Murder

Or attempted murder - we can take the attempt as given from now on.

Murder shall be taken to have been committed where the act of the accused, or thing by him or her omitted to be done, causing the death charged, was done or omitted with reckless indifference to human life, or with intent to kill or inflict grievous bodily harm upon some person, or done in an attempt to commit, or during or immediately after the commission, by the accused, or some accomplice with him or her, of a crime punishable by imprisonment for life or for 25 years.

All three preconditions are met here.

Causing grievous bodily harm

Whosoever by any unlawful or negligent act, or omission, causes grievous bodily harm to any person, shall be liable to imprisonment for two years.

Aggravated Kidnapping

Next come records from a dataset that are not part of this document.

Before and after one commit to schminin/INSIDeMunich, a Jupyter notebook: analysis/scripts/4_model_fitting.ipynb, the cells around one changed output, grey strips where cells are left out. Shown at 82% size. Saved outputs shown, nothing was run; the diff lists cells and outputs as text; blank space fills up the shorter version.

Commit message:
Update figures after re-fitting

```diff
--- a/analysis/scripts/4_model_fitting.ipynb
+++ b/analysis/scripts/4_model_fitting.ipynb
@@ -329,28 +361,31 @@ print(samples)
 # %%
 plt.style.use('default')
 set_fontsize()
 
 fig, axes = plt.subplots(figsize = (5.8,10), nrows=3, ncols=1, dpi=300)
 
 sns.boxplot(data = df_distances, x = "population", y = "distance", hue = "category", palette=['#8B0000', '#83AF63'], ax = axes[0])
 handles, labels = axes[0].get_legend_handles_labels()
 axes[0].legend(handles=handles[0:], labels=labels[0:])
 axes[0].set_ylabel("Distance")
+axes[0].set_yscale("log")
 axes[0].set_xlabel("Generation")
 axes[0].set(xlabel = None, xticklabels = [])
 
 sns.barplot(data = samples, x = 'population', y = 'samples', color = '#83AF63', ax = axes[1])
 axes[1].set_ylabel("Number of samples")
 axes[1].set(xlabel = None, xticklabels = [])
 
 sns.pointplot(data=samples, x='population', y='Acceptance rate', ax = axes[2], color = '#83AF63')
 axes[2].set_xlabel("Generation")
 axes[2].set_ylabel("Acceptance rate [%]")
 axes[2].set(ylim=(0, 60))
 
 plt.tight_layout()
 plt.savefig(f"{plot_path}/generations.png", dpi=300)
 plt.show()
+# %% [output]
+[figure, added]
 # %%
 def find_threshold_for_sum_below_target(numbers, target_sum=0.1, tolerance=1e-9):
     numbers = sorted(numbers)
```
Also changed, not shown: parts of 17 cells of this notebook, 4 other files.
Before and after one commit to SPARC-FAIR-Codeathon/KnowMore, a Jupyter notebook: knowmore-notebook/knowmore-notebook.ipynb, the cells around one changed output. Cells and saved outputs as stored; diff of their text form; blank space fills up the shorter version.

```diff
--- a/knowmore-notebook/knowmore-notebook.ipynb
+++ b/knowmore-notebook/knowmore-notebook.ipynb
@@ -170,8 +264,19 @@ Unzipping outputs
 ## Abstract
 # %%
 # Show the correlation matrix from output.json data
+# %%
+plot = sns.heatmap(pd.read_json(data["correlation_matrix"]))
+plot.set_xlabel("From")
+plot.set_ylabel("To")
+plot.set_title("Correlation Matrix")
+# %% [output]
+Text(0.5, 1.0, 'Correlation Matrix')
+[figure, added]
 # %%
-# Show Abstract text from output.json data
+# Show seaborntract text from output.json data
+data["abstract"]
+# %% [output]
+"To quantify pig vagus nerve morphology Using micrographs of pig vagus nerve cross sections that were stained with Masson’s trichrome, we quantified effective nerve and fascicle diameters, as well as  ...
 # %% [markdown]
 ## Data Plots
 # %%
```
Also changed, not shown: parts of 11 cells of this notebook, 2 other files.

A person who takes or detains a person, without the person’s consent— (a) with the intention of holding the person to ransom, or (a1) with the intention of committing a serious indictable offence, or (b) with the intention of obtaining any other advantage, is liable to imprisonment for 14 years.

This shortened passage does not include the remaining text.